Sassy Pants has a slightly ludic atmosphere akin to another tale of teen alienation, Dear Lemon Lima, but it unfolds like a fable in which only Bethany doesn’t feel like a canned caricature. And no matter how wittingly excessive the film is in its depiction of the monstrosity of parents, parental smothering will always seem prosaic when we think of Dogtooth’s masterful exposé of normativity’s artifice. Sassy Pants wants to think of Bethany’s predicament as particularly horrific, but compared to the gravitas of Dogtooth, its visual arguments seem facile (Bethany’s mother acts either too civil or not fantastic enough). And while Dear Lemon Lima really owned its colorful cotton-candy aesthetic, creating the feeling that we were roaming through the teen girl’s world, Sassy Pants isn’t willing to give up realism altogether, and definitely not rapid linearity. It can sometimes feel like the script is smothering the story as much as the mother is smothering the daughter. And it sometimes emblematizes American cinema’s knack for expressing its ideas in the most literal and vulgar fashion as cinematically possible, refusing to devote as much attention to the characters as it does to the narrative events. So the liberation of the geeky young girl is, of course, achieved through her fashion sense, helped by an effeminate gay guy who calls her “girlfriend,” and somatized in the way she becomes progressively more gorgeously put together.

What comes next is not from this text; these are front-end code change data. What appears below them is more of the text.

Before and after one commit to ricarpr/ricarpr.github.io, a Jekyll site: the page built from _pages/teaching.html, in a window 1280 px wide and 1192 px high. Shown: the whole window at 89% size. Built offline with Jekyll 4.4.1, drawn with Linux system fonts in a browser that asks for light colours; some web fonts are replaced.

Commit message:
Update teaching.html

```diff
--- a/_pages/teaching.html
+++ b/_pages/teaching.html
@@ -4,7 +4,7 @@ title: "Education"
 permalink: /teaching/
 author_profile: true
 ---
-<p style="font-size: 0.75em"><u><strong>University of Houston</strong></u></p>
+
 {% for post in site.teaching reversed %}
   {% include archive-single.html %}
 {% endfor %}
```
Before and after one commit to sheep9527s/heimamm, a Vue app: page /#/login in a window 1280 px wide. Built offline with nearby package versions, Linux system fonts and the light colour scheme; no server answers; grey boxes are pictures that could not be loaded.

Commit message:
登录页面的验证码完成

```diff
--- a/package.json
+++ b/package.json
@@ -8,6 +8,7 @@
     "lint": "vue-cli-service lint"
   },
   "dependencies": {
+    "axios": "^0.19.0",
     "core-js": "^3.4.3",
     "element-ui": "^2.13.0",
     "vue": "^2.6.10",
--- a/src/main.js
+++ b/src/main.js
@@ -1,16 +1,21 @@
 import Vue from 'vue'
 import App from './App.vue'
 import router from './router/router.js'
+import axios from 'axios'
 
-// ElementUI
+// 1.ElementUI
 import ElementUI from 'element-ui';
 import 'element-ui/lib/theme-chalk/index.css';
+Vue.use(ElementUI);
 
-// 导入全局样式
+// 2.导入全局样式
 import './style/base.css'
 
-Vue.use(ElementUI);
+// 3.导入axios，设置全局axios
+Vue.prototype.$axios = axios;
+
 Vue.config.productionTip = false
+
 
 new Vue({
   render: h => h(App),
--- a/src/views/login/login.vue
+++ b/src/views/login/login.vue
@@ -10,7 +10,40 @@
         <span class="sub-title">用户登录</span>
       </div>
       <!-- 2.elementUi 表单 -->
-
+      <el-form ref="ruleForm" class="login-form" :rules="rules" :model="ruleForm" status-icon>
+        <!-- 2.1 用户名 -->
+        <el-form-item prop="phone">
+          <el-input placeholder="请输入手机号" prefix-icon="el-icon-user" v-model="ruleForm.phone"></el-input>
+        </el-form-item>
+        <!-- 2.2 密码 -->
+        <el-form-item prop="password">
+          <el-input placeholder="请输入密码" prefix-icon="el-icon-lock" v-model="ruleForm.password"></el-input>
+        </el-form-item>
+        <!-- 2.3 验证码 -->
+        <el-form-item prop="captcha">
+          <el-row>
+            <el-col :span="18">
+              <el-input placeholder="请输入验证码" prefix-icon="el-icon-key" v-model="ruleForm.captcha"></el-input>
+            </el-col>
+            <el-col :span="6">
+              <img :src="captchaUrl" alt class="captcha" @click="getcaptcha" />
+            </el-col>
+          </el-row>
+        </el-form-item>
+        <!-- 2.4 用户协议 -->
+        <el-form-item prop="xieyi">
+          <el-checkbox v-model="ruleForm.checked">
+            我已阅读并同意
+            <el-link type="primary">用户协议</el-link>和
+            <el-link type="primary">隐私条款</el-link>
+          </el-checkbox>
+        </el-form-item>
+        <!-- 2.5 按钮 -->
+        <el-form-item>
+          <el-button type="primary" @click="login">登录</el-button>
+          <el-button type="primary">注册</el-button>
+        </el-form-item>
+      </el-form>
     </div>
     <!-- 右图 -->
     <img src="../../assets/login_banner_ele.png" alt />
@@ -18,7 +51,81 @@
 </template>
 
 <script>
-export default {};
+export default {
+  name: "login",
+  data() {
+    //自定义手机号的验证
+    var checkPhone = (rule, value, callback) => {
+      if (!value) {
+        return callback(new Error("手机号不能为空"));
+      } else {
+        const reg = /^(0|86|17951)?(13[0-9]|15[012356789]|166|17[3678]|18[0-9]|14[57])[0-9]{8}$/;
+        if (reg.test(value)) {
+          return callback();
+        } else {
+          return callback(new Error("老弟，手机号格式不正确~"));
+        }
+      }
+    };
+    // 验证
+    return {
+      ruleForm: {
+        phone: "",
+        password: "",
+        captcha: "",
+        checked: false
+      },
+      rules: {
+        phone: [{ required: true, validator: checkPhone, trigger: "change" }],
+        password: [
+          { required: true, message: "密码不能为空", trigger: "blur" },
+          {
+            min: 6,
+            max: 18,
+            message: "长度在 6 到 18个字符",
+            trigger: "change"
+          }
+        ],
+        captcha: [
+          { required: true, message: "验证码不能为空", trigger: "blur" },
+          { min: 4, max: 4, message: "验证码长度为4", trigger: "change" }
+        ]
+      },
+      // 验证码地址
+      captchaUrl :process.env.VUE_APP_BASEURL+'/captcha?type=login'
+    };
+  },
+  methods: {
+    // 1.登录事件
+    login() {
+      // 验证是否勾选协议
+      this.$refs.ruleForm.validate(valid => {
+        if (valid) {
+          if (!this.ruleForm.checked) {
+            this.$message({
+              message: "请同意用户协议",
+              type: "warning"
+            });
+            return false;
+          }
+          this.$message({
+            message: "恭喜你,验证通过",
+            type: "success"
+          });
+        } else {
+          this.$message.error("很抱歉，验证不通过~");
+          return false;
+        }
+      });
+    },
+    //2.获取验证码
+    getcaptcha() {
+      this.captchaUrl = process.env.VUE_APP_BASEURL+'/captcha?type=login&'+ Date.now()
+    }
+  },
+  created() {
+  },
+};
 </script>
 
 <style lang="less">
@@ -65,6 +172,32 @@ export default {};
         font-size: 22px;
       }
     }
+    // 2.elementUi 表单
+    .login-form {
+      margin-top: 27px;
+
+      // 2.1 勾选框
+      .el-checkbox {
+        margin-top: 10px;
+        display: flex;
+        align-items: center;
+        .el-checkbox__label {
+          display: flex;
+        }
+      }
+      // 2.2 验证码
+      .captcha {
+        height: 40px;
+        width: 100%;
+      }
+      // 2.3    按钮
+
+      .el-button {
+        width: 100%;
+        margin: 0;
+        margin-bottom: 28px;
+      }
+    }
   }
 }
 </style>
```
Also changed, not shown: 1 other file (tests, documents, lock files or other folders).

There’s a really sweet scene, however, that suggests the film Sassy Pants could have been, one more willing to linger on the affective exchanges between real characters. Bethany has returned home after leaving to be with her father and his boyfriend. She’s now fashionable, pretty, self-confident, and a little freer. Her little brother asks if he can have her eyeliner and she’s caught off guard by the request—just as we’re caught off guard to be witnessing such a vulnerable exchange. She promptly hands him the makeup and tells him how it’s done, and when he shows up all emo-like at school he’s naturally bullied. It’s as if, in an act of kinship, she’s passed on a baton, or in this case a sash.